Sunday, 14 June 2009

Scythe and Green Fair in Somerset


The South Somerset Green Fair and Scythe Festival
is one that I attended with my family, as visitors. I knew that we might meet a couple of people we already knew, but unexpectedly saw many familiar faces.
On entering the show the first few stalls were tat and tool stalls. Oh what heaven for me, and a 'come on, lets look around the whole fair' from the family. I had a quick look, but managed to get back to have a proper look a bit later. I bought a cross-cut saw in more or less unused condition, and a pot or kettle hanger for an open fire.

















This old Allen scythe was on sale, a fearsome beast, a predecessor to the bush-cutter and rarely used these days.













Next we met up with Steve Tomlin, who lives north of Dartmoor, and who is a bowl-turner on the pole lathe, and spoon maker. As with most green woodworkers he also makes all sorts of other stuff like hay-forks, and snaths, which is the proper name for scythe handles.
































On the stall next to Steve was Mike Abbot with course details, a few books for sale, and his shave horse.












Above is Mark, a member of the Landmatters community. The last time I saw him at his pitch was in Totnes market, over a year ago. Mark sells Gransfors Bruks axes and Frost knives. Not only a seller of edge-tools but a creative writer and deep in conservation here with Lucy.













Just around the corner was alarge marquee: The Scythe Shop. Outside of this were lots of wooden stumps with metal anvils set into the top. Apparently, with Austrian scythes the edge is peened every 4 or so hours of grass mowing. Peening is the hammering of the scythe edge, which make the metal edge thinner. The angle of the bevel of the scythe is long and very acute, which makes for an edge which is not durable, but can slice easily through grass. In America and Britain we do not peen the edge but grind it instead, our blades having a different profile to Austrian blades which makes them easier to grind. Peening will also case-harden the edge. The edge is then honed with a very fine grade wet stone.


















A lovely home made snath, made by Steve from Ceredigion. I hope I have remembered your name correctly.












Mike Abbot author of Green Wood working, competing in one of the many heats of the scything competition. Is grass mowing the new pass-time for bodgers?












The finalists of the competition waiting to draw lots, to see which square of grass they will be mowing.













Mark Allery just finishing off his square in the final.














Mike, again, demonstrating the use of his hay rake.
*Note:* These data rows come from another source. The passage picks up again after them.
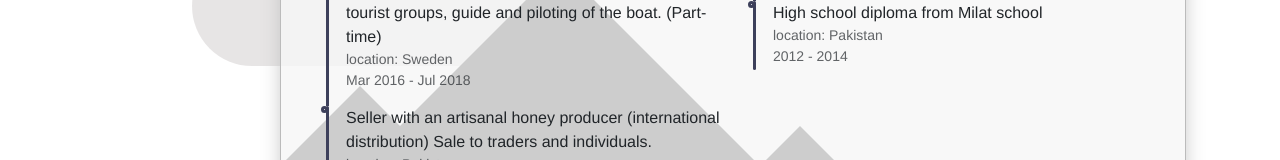
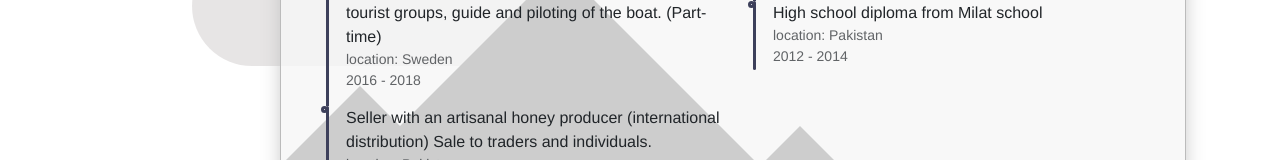
Before and after one commit to Hama99o/my-cv, a Vue app: page / in a window 1280 px wide. Both pictures are taken after a click on the tab "Experience && Education". Shown: the part 514-674 px from the top of the page. Built offline with nearby package versions, Linux system fonts and the light colour scheme.

Commit message:
ex component updated

```diff
--- a/src/components/ExperienceAndEducation.vue
+++ b/src/components/ExperienceAndEducation.vue
@@ -4,18 +4,18 @@
       <div class="work">
         <h3><i class="fa fa-briefcase" :class="toggleWhitebgAndDarkTextClass"></i></h3>
         <ul>
-          <li><span>Work at <a href="https://www.hellojam.fr/" target="_blank"> Jam </a> as a junior developer</span><small>location: France</small><small>Dec 2019 - Now</small></li>
-          <li><span>Volunteer interpreter at the <a href="https://scarabee-malakoff.fr/" target="_blank"> Scarabée  </a>association. (Part-time)</span><small>location: France</small><small>Jan 2019 - Dec 2019</small></li>
-          <li><span>Tourist guide in  <a href="https://www.facebook.com/Alvkungen" target="_blank"> Älvkungen </a> Tourist boat: reception of tourist groups, guide and piloting of the boat. (Part-time)</span><small>location: Sweden</small><small>Mar 2016 - Jul 2018</small></li>
-          <li><span>Seller with an artisanal honey producer (international distribution) Sale to traders and individuals. </span><small>location: Pakistan</small><small>2013 - 2015</small></li>
+          <li><span>{{exAndEduText.jamText1}} <a href="https://www.hellojam.fr/" target="_blank"> Jam </a> {{exAndEduText.jamText2}}</span><small>{{exAndEduLocation.jamLocation}}</small><small>{{exAndEduYear.jamYear}}</small></li>
+          <li><span>{{exAndEduText.scarabeeText1}} <a href="https://scarabee-malakoff.fr/" target="_blank"> Scarabée  </a>{{exAndEduText.scarabeeText2}}</span><small>{{exAndEduLocation.scarabeeLocation}}</small><small>{{exAndEduYear.scarabeeYear}}</small></li>
+          <li><span>{{exAndEduText.alvkungenText1}}  <a href="https://www.facebook.com/Alvkungen" target="_blank"> Älvkungen </a> {{exAndEduText.alvkungenText2}} </span><small>{{exAndEduLocation.alvkungenLocation}}</small><small>{{exAndEduYear.alvkungenYear}}</small></li>
+          <li><span>{{exAndEduText.honeySellerText}}</span><small>{{exAndEduLocation.honeySellerLocation}}</small><small>{{exAndEduYear.honeySellerYear}}</small></li>
         </ul>
       </div>
       <div class="edu">
         <h3><i class="fa fa-graduation-cap" :class="toggleWhitebgAndDarkTextClass"></i></h3>
         <ul>
-          <li><span>Preparation for Delf B1 (French language studies diploma) and Web development at Konexio Digistart.</span><small>location: France</small><small>2019 - 2020</small></li>
-          <li><span>Learning Swedish and web development at balder high school</span><small>location: Sweden</small><small>2015 - 2019</small></li>
-          <li><span>High school diploma from Milat school</span><small>location: Pakistan</small><small>2012 - 2014</small></li>
+          <li><span>{{exAndEduText.konexioText}}</span><small>{{exAndEduLocation.konexioLocation}}</small><small>{{exAndEduYear.konexioYear}}</small></li>
+          <li><span>{{exAndEduText.balderText}}</span><small>{{exAndEduLocation.balderLocation}}</small><small>{{exAndEduYear.balderYear}}</small></li>
+          <li><span>{{exAndEduText.milatSchoolText}}</span><small>{{exAndEduLocation.milatSchoolLocation}}</small><small>{{exAndEduYear.milatSchoolYear}}</small></li>
         </ul>
       </div>
     </div>
@@ -34,6 +34,15 @@ export default {
   computed: {
     togglebgWithOpacity () {
       return this.hasNightMood ? 'bg-white-with-opacity' : 'bg-black-with-opacity'
+    },
+    exAndEduText() {
+      return this.$t('message.experienceAndEducation.text');
+    },
+    exAndEduLocation () {
+      return this.$t('message.experienceAndEducation.location');
+    },
+    exAndEduYear () {
+      return this.$t('message.experienceAndEducation.year');
     },
     ...mapState(['hasNightMood']),
     ...mapGetters(['toggleWhitebgAndDarkTextClass', 'toggleWhiteTextColorForNightMood'])
```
All the grass is raked off the competitors square, so the quality of the cut can be judged.












This is Marks finished square, sorry Mark but as you know it is not the best cut square on the field, but nonetheless I was well impressed with how quickly you cut your it.












This is what really good mowing should look like.